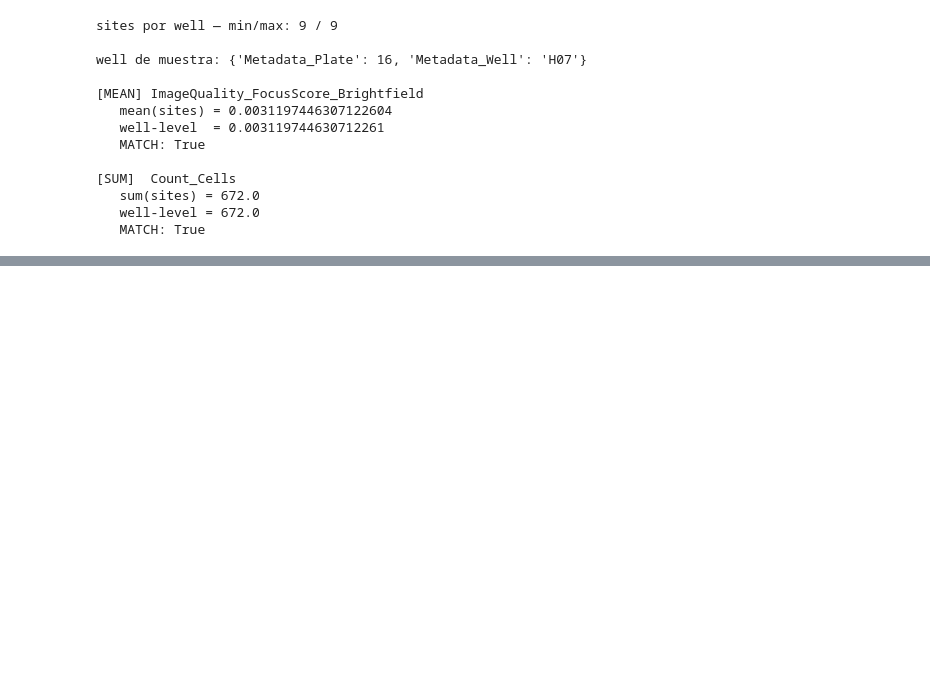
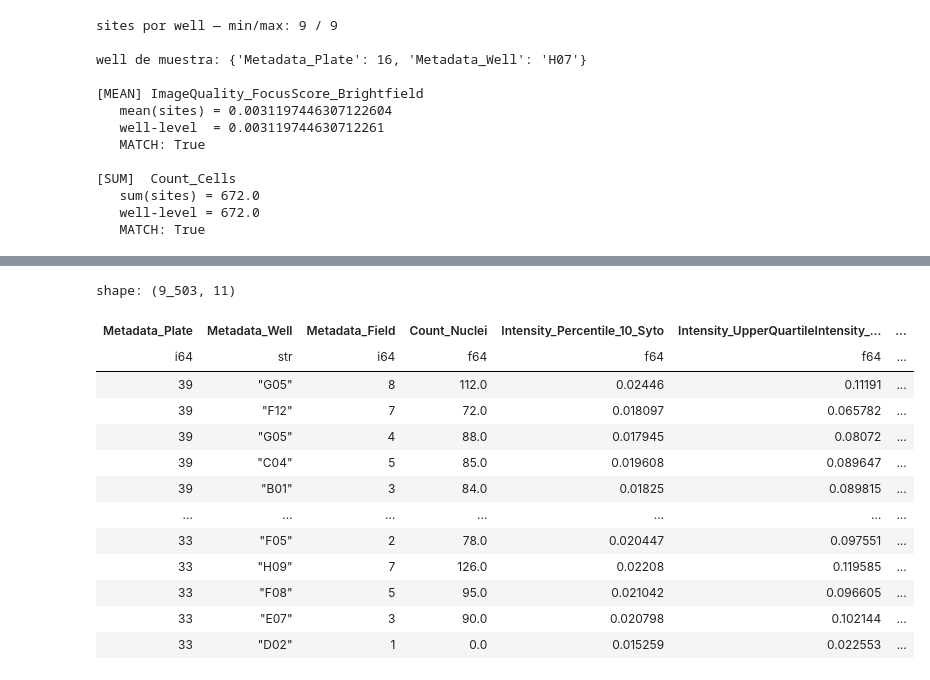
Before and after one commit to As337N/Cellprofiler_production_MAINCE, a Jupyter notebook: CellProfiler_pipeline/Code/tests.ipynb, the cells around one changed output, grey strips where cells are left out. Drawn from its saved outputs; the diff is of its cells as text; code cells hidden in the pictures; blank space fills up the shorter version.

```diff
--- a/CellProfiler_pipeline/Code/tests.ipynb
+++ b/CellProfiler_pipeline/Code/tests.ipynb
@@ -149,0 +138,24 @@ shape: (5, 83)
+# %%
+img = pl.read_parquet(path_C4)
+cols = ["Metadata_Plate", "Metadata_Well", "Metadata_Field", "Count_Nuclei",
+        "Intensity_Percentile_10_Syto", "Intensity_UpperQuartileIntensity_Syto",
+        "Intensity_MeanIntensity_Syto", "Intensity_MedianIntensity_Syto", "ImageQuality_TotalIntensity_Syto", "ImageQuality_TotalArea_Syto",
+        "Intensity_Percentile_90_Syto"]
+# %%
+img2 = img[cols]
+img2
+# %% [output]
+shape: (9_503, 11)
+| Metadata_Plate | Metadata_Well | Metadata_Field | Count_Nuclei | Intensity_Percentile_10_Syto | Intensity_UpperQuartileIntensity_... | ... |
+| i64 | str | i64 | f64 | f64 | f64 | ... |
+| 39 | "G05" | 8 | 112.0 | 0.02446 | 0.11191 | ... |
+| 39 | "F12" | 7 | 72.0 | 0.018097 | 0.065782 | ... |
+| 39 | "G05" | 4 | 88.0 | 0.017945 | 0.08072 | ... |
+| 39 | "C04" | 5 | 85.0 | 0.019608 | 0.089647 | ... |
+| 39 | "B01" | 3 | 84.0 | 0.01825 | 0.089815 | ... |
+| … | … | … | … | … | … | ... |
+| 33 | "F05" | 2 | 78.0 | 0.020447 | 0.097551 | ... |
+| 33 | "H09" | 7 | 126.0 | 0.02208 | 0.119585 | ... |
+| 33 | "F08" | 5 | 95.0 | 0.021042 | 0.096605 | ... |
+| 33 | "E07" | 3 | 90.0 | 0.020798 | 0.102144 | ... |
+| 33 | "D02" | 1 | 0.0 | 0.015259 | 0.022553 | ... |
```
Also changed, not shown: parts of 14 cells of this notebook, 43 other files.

····················

> _Task requirements_
The answer should contain all the material above, copied exactly, and no images.

> _Answer to this exercise_
Before and after one commit to As337N/Cellprofiler_production_MAINCE, a Jupyter notebook: CellProfiler_pipeline/Code/tests.ipynb, the cells around one changed output, grey strips where cells are left out. Drawn from its saved outputs; the diff is of its cells as text; code cells hidden in the pictures; blank space fills up the shorter version.

```diff
--- a/CellProfiler_pipeline/Code/tests.ipynb
+++ b/CellProfiler_pipeline/Code/tests.ipynb
@@ -149,0 +138,24 @@ shape: (5, 83)
+# %%
+img = pl.read_parquet(path_C4)
+cols = ["Metadata_Plate", "Metadata_Well", "Metadata_Field", "Count_Nuclei",
+        "Intensity_Percentile_10_Syto", "Intensity_UpperQuartileIntensity_Syto",
+        "Intensity_MeanIntensity_Syto", "Intensity_MedianIntensity_Syto", "ImageQuality_TotalIntensity_Syto", "ImageQuality_TotalArea_Syto",
+        "Intensity_Percentile_90_Syto"]
+# %%
+img2 = img[cols]
+img2
+# %% [output]
+shape: (9_503, 11)
+| Metadata_Plate | Metadata_Well | Metadata_Field | Count_Nuclei | Intensity_Percentile_10_Syto | Intensity_UpperQuartileIntensity_... | ... |
+| i64 | str | i64 | f64 | f64 | f64 | ... |
+| 39 | "G05" | 8 | 112.0 | 0.02446 | 0.11191 | ... |
+| 39 | "F12" | 7 | 72.0 | 0.018097 | 0.065782 | ... |
+| 39 | "G05" | 4 | 88.0 | 0.017945 | 0.08072 | ... |
+| 39 | "C04" | 5 | 85.0 | 0.019608 | 0.089647 | ... |
+| 39 | "B01" | 3 | 84.0 | 0.01825 | 0.089815 | ... |
+| … | … | … | … | … | … | ... |
+| 33 | "F05" | 2 | 78.0 | 0.020447 | 0.097551 | ... |
+| 33 | "H09" | 7 | 126.0 | 0.02208 | 0.119585 | ... |
+| 33 | "F08" | 5 | 95.0 | 0.021042 | 0.096605 | ... |
+| 33 | "E07" | 3 | 90.0 | 0.020798 | 0.102144 | ... |
+| 33 | "D02" | 1 | 0.0 | 0.015259 | 0.022553 | ... |
```
Also changed, not shown: parts of 14 cells of this notebook, 43 other files.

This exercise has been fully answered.